Next Sunday will be the 98th installment of the most important race in IndyCar racing, the Indianapolis 500.
Indianapolis 500 tickets have an average price of $169.82 with a get-in price of $21. Two days earlier on Friday, the Indianapolis 500 Coors Light Carb Day is a celebration event with a practice run, along with concerts by O.A.R. and Jane’s Addiction. Tickets to Coors Light Carb Day have an average price of $36 with a get-in price of $30 for an entire day’s worth of fun. The qualifying round on May 17 features an average ticket price of $43 with a get-in price of $37.
It is the most expensive Indy 500 average ticket price in the past four years. In 2012, the average ticket price was $147.50, higher than 2013’s average ticket price of $141.61. Last year, the average ticket price was $162.29, a little less than this year’s average price.
There is not a clear-cut favorite in the field of 33 drivers this year, as the race is as up for grabs as it’s ever been. Tony Kanaan is the defending winner of the Indianapolis 500 and he starts way back in 16th place after struggling in qualifying. Teammate Scott Dixon, who won the race in 2008, starts in the middle of Row 4.

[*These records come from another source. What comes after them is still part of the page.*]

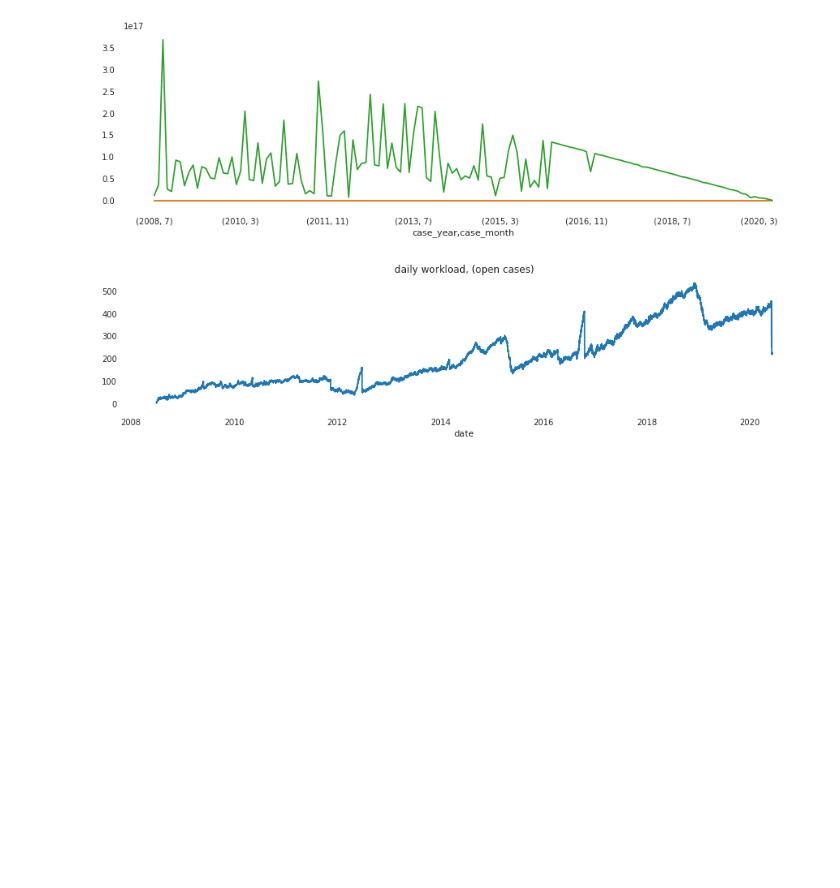
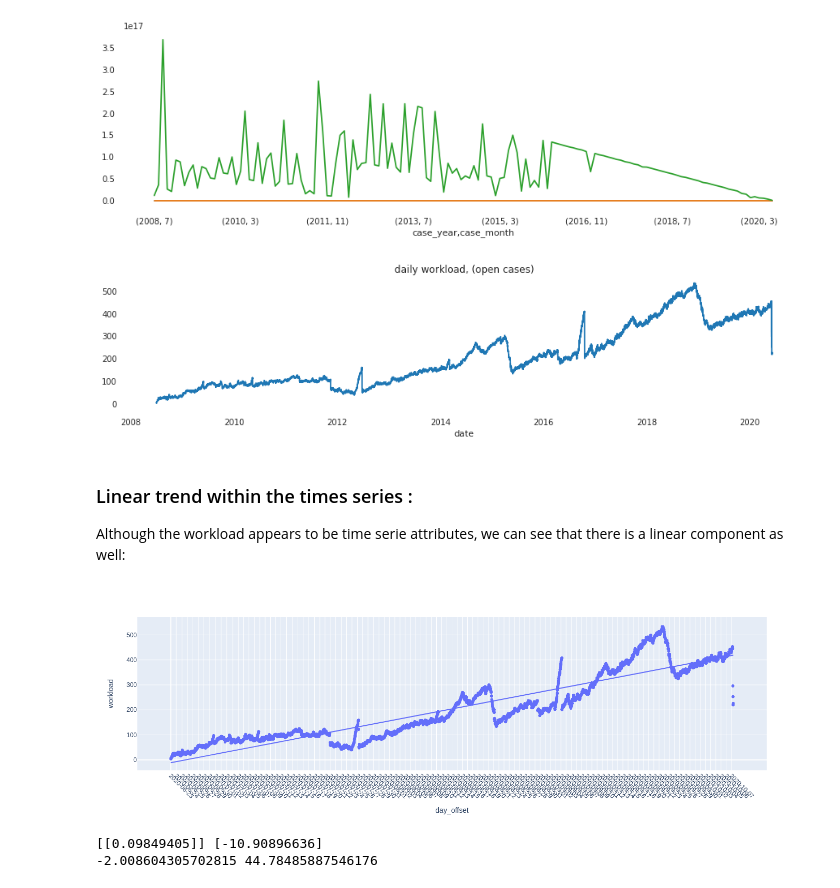
Before and after one commit to dmhliu/DS-Unit-2-Build-dmhliu, a Jupyter notebook: build2.ipynb, the cells around one changed output. Drawn from its saved outputs; the diff is of its cells as text; code cells hidden in the pictures; blank space fills up the shorter version.

Commit message:
linear regression on daily workload

```diff
--- a/build2.ipynb
+++ b/build2.ipynb
@@ -429,5 +446,56 @@ plt.title('daily workload, (open cases)')
 plt.show()
 # %% [output]
 [figure]
+# %% [markdown]
+### Linear trend within the times series :
+
+Although the workload appears to be time serie attributes, we can see that there is a linear component as well:
+# %%
+import plotly.express as px
+from datetime import datetime
+
+df_dl =daily_load.groupby('date').max()
+
+df_dl['day_offset'] = (df_dl.index - df_dl.index[0]).days  #get an int represention of days since the first value
+
+
+#need to create label list since we have to serialize the dates as ints for px to do the least squares
+datelist = pd.date_range(datetime.today(), periods=df_dl.shape[0]).tolist()  #
+
+fig = px.scatter(df_dl,x='day_offset', y='workload',trendline='ols')
+
+
+fig.update_xaxes(tickangle=45,
+                 tickmode = 'array',
+                 tickvals = df_dl['day_offset'][0::40],
+                 ticktext= [d.strftime('%Y-%m-%d') for d in datelist])
+
+
+fig.show()
+# %% [output]
+[figure, added]
+# %%
+#lets see what happens if we just treat the workload as a linear regression
+
+from sklearn.linear_model import LinearRegression, Ridge, RidgeCV
+from sklearn.model_selection import train_test_split
+from sklearn.metrics import mean_absolute_error
+
+train, test = train_test_split(df_dl, test_size=.25)      ##split by date range
+trainsize = int(df.shape[0]*.8)
+
+X_train = train.day_offset.values.reshape(-1,1)
+y_train = train.workload.values.reshape(-1,1)
+X_test  = test.day_offset.values.reshape(-1,1)
+y_test  = test.workload.values.reshape(-1,1)
+y_pred = model.predict(X_test)
+model = LinearRegression()
+
+model.fit(X_train, y_train)
+print(model.coef_, model.intercept_)      #same slope calculated by px above
+print(model.score(y_pred, y_test), mean_absolute_error(y_pred,y_test))
+# %% [output]
+[[0.09849405]] [-10.90896636]
+-2.008604305702815 44.78485887546176
 # %%
 closed_ttr_day = test.working.copy()
```
Also changed, not shown: parts of 10 cells of this notebook.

On the outside is 2004 NASCAR Sprint Cup champion Kurt Busch, who has been impressive in practice and is attempting to be the first driver in ten years to compete in both the Indy 500 and Coca-Cola 600 on the same day.
Helio Castroneves is a three-time Indianapolis 500 winner but his last victory came in 2009. Even so, he’ll most likely be a huge factor in how the race plays out.
Indiana’s own Ed Carpenter won the pole for the second year in a row with a four-lap average of 231.067 miles-per-hour. The hometown favorite will have a great shot at creating a favorable storyline for the sport.
Simon Pagenaud of France has already won a big race at Indianapolis this month in the Inaugural Grand Prix of Indianapolis on May 10. The international driver seemingly has all the ingredients necessary to sweep both races at Indianapolis this month.
And that’s only half of it. With the race being so wide open and so many possible storylines, only time will tell how this race will be perceived when looking back on its rich history.